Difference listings
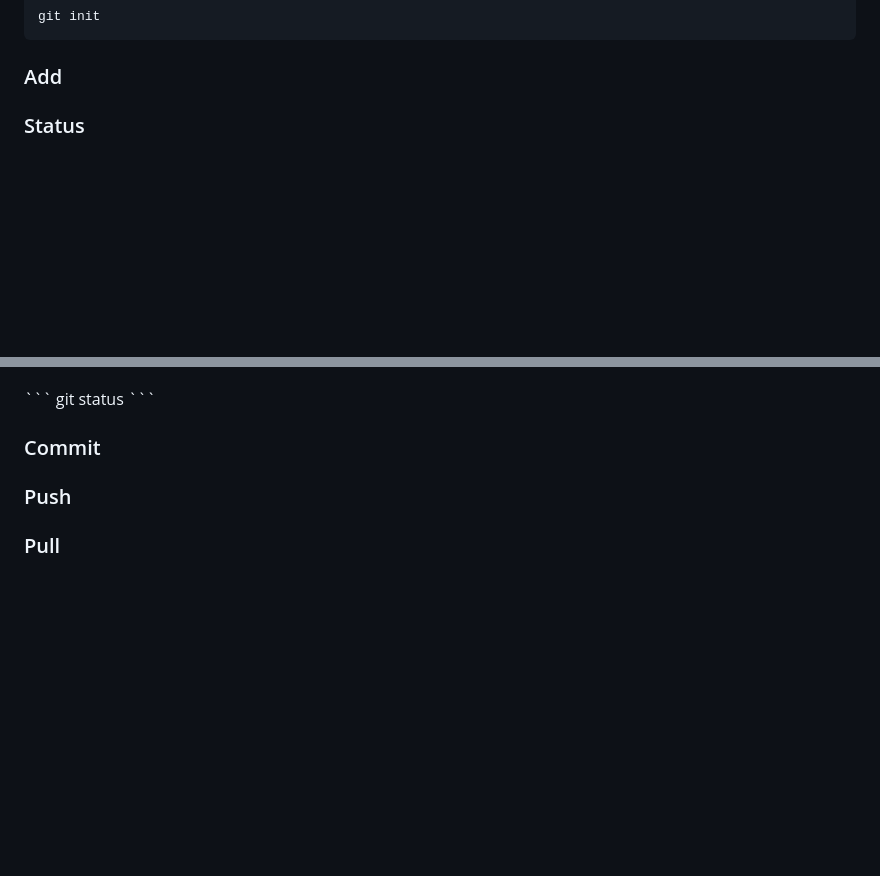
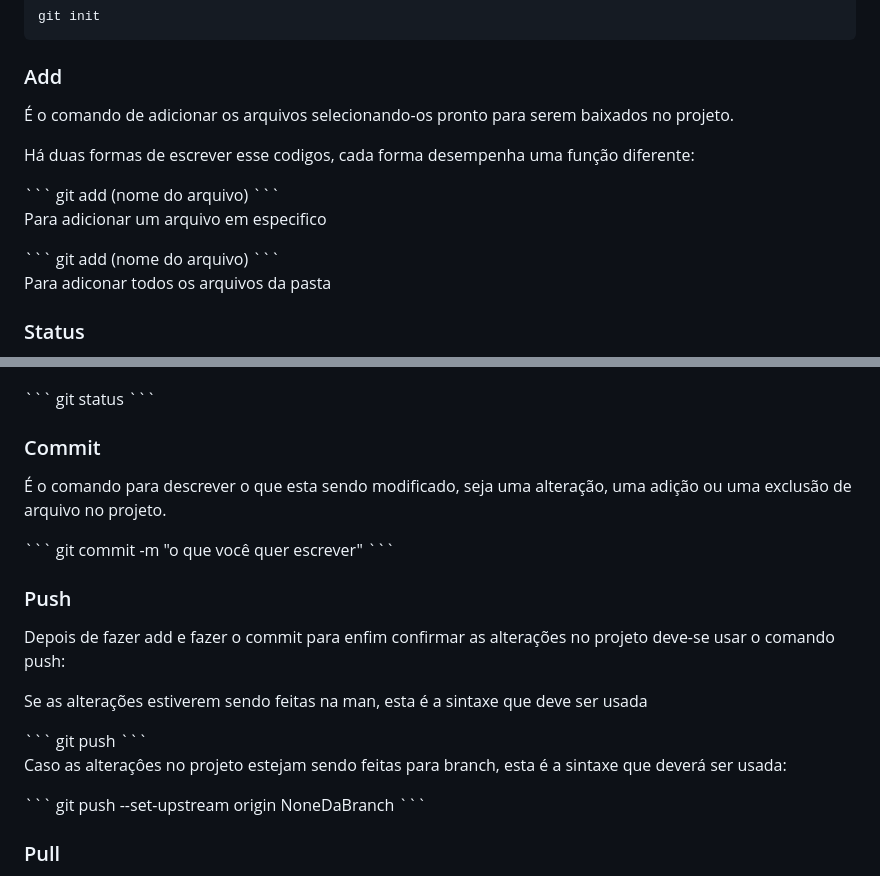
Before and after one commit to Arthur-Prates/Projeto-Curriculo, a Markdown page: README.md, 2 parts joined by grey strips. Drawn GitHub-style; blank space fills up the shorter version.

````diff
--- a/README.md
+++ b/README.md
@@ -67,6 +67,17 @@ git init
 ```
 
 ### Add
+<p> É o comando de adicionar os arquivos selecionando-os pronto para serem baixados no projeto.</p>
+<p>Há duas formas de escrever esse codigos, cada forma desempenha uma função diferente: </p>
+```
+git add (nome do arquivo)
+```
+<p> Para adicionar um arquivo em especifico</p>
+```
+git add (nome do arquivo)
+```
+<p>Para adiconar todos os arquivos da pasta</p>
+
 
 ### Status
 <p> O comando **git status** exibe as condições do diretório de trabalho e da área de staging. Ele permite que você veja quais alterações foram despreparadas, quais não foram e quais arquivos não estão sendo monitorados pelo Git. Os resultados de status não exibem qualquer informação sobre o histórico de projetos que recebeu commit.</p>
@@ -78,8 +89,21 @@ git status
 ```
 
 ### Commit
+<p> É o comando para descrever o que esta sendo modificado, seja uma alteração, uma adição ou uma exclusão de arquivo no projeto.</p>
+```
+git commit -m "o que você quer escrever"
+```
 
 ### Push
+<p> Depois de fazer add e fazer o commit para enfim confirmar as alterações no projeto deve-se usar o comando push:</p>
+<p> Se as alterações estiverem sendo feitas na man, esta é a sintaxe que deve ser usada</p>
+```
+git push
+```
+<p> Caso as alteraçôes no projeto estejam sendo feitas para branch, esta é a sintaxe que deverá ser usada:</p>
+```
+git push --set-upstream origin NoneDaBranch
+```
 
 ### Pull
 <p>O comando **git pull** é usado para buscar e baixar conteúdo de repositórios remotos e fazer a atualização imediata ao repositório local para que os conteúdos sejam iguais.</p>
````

◆ **TASK TO CARRY OUT**: All the records need to be repeated exactly, with the images dropped.

◆ **EXERCISE RESPONSE**:
Before and after one commit to Arthur-Prates/Projeto-Curriculo, a Markdown page: README.md, 2 parts joined by grey strips. Drawn GitHub-style; blank space fills up the shorter version.

````diff
--- a/README.md
+++ b/README.md
@@ -67,6 +67,17 @@ git init
 ```
 
 ### Add
+<p> É o comando de adicionar os arquivos selecionando-os pronto para serem baixados no projeto.</p>
+<p>Há duas formas de escrever esse codigos, cada forma desempenha uma função diferente: </p>
+```
+git add (nome do arquivo)
+```
+<p> Para adicionar um arquivo em especifico</p>
+```
+git add (nome do arquivo)
+```
+<p>Para adiconar todos os arquivos da pasta</p>
+
 
 ### Status
 <p> O comando **git status** exibe as condições do diretório de trabalho e da área de staging. Ele permite que você veja quais alterações foram despreparadas, quais não foram e quais arquivos não estão sendo monitorados pelo Git. Os resultados de status não exibem qualquer informação sobre o histórico de projetos que recebeu commit.</p>
@@ -78,8 +89,21 @@ git status
 ```
 
 ### Commit
+<p> É o comando para descrever o que esta sendo modificado, seja uma alteração, uma adição ou uma exclusão de arquivo no projeto.</p>
+```
+git commit -m "o que você quer escrever"
+```
 
 ### Push
+<p> Depois de fazer add e fazer o commit para enfim confirmar as alterações no projeto deve-se usar o comando push:</p>
+<p> Se as alterações estiverem sendo feitas na man, esta é a sintaxe que deve ser usada</p>
+```
+git push
+```
+<p> Caso as alteraçôes no projeto estejam sendo feitas para branch, esta é a sintaxe que deverá ser usada:</p>
+```
+git push --set-upstream origin NoneDaBranch
+```
 
 ### Pull
 <p>O comando **git pull** é usado para buscar e baixar conteúdo de repositórios remotos e fazer a atualização imediata ao repositório local para que os conteúdos sejam iguais.</p>
````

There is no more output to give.